# WORK TO COMPLETE
Using the data beneath, show every line that includes the word "with".

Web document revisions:
• • • •
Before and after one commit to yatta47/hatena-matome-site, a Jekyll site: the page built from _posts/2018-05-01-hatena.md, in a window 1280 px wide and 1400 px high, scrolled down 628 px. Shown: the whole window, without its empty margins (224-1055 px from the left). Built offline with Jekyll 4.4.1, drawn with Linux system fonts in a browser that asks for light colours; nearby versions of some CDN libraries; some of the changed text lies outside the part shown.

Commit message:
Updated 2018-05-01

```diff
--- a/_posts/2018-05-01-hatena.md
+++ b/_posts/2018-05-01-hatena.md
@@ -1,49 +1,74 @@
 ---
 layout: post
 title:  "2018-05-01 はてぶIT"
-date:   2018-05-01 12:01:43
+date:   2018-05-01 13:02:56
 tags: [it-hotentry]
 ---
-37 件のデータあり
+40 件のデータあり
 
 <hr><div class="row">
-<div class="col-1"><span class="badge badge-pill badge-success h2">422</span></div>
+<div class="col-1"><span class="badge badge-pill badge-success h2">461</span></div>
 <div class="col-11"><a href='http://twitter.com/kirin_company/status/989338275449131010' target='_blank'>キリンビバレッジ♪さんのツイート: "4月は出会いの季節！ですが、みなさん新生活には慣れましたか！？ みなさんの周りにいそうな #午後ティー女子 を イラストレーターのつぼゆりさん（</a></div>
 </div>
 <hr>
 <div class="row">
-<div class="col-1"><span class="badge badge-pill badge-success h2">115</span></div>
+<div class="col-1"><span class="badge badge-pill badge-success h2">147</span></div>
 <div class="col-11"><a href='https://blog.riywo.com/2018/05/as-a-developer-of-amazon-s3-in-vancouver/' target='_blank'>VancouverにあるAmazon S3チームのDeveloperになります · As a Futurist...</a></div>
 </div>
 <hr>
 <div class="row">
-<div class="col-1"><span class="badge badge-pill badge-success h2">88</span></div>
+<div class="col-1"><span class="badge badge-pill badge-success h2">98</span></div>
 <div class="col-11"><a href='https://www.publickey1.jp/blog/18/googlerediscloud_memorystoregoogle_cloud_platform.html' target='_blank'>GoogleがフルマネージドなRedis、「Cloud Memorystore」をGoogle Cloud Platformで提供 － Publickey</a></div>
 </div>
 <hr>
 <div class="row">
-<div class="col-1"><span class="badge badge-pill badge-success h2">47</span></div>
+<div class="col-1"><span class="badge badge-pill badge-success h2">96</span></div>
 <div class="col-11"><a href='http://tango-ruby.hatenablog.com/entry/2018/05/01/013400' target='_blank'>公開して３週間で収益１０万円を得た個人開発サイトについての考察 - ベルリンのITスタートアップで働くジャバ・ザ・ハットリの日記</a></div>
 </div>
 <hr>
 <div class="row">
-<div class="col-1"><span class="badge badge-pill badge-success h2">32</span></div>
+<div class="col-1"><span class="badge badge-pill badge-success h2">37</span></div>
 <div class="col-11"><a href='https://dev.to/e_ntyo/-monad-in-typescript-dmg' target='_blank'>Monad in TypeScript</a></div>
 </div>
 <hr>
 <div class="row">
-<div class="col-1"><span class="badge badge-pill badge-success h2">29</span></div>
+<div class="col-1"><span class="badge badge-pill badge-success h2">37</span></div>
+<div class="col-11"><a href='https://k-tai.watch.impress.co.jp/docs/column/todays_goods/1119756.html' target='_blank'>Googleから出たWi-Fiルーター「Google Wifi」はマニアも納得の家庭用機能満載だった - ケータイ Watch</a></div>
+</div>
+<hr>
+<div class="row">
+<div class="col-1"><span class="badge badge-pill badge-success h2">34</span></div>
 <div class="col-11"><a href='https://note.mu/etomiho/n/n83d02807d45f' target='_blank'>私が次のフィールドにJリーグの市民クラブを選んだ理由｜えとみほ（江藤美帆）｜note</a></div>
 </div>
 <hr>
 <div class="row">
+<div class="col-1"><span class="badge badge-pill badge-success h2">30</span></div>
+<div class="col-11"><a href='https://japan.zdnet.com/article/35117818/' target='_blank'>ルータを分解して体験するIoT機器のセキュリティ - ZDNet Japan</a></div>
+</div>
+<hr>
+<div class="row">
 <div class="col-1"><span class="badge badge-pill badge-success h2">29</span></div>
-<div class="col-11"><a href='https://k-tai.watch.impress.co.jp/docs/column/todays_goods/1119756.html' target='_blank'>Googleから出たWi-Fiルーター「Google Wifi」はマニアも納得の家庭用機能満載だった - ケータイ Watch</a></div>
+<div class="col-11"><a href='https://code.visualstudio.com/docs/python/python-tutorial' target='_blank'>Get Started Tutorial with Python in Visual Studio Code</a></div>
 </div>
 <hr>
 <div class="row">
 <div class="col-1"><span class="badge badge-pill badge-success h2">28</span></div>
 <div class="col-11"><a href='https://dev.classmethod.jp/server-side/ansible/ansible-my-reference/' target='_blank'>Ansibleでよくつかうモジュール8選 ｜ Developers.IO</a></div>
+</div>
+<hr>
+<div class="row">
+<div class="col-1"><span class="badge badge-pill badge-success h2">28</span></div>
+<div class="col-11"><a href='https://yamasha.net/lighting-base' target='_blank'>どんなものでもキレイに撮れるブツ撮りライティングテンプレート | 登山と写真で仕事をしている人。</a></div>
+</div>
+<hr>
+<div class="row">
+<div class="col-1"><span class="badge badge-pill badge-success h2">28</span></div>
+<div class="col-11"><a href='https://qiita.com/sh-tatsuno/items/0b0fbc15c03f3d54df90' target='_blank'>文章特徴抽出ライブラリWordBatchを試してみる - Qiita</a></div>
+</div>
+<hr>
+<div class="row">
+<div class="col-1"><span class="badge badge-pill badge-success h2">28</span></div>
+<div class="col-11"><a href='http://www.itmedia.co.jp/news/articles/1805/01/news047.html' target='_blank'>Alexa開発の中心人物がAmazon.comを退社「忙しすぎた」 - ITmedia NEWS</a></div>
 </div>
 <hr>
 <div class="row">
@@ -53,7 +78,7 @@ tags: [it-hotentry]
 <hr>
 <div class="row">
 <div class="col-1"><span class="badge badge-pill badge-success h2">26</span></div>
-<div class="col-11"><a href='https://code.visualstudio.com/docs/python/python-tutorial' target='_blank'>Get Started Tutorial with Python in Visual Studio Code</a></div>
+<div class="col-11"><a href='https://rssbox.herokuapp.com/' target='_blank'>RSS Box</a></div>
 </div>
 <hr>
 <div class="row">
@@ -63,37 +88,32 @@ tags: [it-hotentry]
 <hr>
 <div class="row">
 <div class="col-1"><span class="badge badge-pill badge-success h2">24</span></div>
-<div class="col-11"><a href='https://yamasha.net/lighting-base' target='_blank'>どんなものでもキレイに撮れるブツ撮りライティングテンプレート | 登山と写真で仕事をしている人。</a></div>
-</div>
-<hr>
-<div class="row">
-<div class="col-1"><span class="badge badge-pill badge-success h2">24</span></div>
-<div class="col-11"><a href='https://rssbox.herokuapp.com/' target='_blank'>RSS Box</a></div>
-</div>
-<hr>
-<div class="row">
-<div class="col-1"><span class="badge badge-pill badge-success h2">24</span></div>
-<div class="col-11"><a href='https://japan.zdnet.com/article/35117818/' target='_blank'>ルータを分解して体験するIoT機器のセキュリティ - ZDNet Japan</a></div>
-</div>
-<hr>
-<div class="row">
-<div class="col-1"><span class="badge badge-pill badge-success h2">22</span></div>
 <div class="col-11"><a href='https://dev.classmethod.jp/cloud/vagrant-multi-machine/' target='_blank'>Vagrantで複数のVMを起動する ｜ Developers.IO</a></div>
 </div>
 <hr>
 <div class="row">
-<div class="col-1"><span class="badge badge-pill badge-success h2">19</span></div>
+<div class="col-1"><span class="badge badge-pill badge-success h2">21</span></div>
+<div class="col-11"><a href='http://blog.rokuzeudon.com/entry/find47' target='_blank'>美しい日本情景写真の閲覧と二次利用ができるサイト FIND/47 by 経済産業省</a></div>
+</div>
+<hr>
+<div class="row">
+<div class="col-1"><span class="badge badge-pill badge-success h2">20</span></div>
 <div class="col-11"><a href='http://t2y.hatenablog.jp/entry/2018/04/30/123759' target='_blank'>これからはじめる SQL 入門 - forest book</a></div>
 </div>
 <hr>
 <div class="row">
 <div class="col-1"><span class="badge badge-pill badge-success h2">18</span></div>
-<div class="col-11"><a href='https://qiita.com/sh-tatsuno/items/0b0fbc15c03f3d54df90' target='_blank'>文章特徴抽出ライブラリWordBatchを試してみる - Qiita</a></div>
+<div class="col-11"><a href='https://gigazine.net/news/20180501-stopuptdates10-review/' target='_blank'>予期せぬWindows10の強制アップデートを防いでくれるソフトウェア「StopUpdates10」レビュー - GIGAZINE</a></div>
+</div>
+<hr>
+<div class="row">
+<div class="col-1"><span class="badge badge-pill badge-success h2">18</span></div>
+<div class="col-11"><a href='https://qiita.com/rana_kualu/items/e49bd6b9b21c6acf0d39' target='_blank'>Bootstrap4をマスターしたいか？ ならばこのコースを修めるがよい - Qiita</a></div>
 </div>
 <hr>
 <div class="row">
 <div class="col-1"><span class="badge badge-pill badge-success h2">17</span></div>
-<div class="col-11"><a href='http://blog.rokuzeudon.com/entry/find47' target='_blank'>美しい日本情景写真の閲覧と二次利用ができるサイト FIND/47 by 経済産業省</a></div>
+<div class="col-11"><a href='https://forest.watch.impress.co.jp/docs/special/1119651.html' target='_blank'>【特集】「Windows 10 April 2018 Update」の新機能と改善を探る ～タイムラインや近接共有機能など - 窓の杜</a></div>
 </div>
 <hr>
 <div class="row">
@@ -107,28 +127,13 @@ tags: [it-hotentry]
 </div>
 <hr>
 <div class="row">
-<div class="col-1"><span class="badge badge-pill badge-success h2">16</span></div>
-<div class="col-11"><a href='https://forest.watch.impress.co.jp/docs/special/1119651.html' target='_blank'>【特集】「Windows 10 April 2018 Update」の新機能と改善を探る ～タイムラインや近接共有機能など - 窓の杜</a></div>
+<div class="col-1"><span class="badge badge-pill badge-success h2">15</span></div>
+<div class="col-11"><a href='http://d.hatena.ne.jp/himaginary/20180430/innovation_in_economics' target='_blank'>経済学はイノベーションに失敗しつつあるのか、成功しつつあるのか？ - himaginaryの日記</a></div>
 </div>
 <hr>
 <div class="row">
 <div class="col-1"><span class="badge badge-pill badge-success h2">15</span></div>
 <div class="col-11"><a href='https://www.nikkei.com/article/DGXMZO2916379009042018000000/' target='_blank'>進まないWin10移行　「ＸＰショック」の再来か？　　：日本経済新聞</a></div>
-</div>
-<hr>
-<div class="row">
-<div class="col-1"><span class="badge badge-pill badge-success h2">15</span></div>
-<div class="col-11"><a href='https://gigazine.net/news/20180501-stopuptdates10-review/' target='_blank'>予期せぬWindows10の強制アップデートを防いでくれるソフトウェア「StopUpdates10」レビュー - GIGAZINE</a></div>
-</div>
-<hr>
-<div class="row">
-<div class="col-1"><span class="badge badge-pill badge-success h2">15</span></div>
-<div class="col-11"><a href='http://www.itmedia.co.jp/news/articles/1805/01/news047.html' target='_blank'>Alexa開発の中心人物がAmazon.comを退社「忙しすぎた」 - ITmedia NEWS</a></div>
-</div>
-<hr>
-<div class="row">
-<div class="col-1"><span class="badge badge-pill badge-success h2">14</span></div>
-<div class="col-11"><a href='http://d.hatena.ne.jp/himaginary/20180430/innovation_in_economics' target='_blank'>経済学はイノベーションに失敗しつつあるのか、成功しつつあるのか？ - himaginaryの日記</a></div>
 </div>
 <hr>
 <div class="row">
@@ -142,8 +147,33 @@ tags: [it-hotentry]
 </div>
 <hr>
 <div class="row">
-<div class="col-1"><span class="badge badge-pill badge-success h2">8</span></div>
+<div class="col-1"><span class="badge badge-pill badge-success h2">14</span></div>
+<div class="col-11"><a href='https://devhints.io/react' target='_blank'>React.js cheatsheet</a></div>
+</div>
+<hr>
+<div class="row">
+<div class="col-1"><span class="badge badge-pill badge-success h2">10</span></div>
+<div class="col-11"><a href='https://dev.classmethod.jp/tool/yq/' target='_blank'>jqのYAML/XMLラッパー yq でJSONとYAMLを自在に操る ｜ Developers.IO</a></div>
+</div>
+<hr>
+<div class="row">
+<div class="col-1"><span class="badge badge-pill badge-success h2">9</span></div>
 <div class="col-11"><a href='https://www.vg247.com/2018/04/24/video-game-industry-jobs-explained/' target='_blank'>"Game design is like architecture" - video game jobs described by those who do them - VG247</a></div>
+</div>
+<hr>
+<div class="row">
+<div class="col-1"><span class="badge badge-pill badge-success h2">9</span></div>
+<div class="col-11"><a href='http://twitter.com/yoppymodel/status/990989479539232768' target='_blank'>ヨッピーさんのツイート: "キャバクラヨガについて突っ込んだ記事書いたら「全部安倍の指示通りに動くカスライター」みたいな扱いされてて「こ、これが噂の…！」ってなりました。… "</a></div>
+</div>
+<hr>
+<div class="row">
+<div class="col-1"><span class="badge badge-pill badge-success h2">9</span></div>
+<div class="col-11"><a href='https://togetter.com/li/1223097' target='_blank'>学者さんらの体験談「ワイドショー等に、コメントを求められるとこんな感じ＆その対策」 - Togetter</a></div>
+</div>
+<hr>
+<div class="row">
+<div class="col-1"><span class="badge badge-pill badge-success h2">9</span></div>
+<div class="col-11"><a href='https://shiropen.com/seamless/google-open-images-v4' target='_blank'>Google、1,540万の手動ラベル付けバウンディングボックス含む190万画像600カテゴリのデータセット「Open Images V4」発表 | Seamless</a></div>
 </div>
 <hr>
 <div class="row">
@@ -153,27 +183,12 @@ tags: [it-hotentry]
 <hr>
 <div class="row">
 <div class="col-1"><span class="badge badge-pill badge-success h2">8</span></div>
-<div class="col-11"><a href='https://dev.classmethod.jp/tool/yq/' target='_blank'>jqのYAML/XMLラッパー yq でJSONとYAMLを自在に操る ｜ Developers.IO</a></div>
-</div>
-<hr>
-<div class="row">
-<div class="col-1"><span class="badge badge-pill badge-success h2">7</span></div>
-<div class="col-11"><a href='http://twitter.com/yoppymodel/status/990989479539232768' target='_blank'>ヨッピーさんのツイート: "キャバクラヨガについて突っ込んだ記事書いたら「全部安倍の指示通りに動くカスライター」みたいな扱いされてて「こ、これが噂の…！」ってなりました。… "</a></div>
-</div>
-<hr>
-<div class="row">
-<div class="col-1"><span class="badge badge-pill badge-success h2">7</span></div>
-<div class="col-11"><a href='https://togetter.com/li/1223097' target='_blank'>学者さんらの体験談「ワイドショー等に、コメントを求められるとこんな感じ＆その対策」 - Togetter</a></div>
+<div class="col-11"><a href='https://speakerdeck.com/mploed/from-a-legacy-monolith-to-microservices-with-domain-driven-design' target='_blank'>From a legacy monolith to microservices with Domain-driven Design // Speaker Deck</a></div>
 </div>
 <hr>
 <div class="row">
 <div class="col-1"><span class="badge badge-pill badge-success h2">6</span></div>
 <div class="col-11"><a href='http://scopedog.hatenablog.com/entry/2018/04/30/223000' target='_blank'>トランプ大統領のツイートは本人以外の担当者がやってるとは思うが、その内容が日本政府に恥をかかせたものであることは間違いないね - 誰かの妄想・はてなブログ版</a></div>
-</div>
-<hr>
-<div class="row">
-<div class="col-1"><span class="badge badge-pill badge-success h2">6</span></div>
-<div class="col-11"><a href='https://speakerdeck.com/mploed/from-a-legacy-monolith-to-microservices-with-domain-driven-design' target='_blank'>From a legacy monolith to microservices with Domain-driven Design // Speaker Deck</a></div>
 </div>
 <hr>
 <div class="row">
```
• • • •
# WRITTEN ANSWER
Before and after one commit to yatta47/hatena-matome-site, a Jekyll site: the page built from _posts/2018-05-01-hatena.md, in a window 1280 px wide and 1400 px high, scrolled down 628 px. Shown: the whole window, without its empty margins (224-1055 px from the left). Built offline with Jekyll 4.4.1, drawn with Linux system fonts in a browser that asks for light colours; nearby versions of some CDN libraries; some of the changed text lies outside the part shown.
+<div class="col-11"><a href='https://code.visualstudio.com/docs/python/python-tutorial' target='_blank'>Get Started Tutorial with Python in Visual Studio Code</a></div>
-<div class="col-11"><a href='https://code.visualstudio.com/docs/python/python-tutorial' target='_blank'>Get Started Tutorial with Python in Visual Studio Code</a></div>
+<div class="col-11"><a href='https://speakerdeck.com/mploed/from-a-legacy-monolith-to-microservices-with-domain-driven-design' target='_blank'>From a legacy monolith to microservices with Domain-driven Design // Speaker Deck</a></div>
-<div class="col-11"><a href='https://speakerdeck.com/mploed/from-a-legacy-monolith-to-microservices-with-domain-driven-design' target='_blank'>From a legacy monolith to microservices with Domain-driven Design // Speaker Deck</a></div>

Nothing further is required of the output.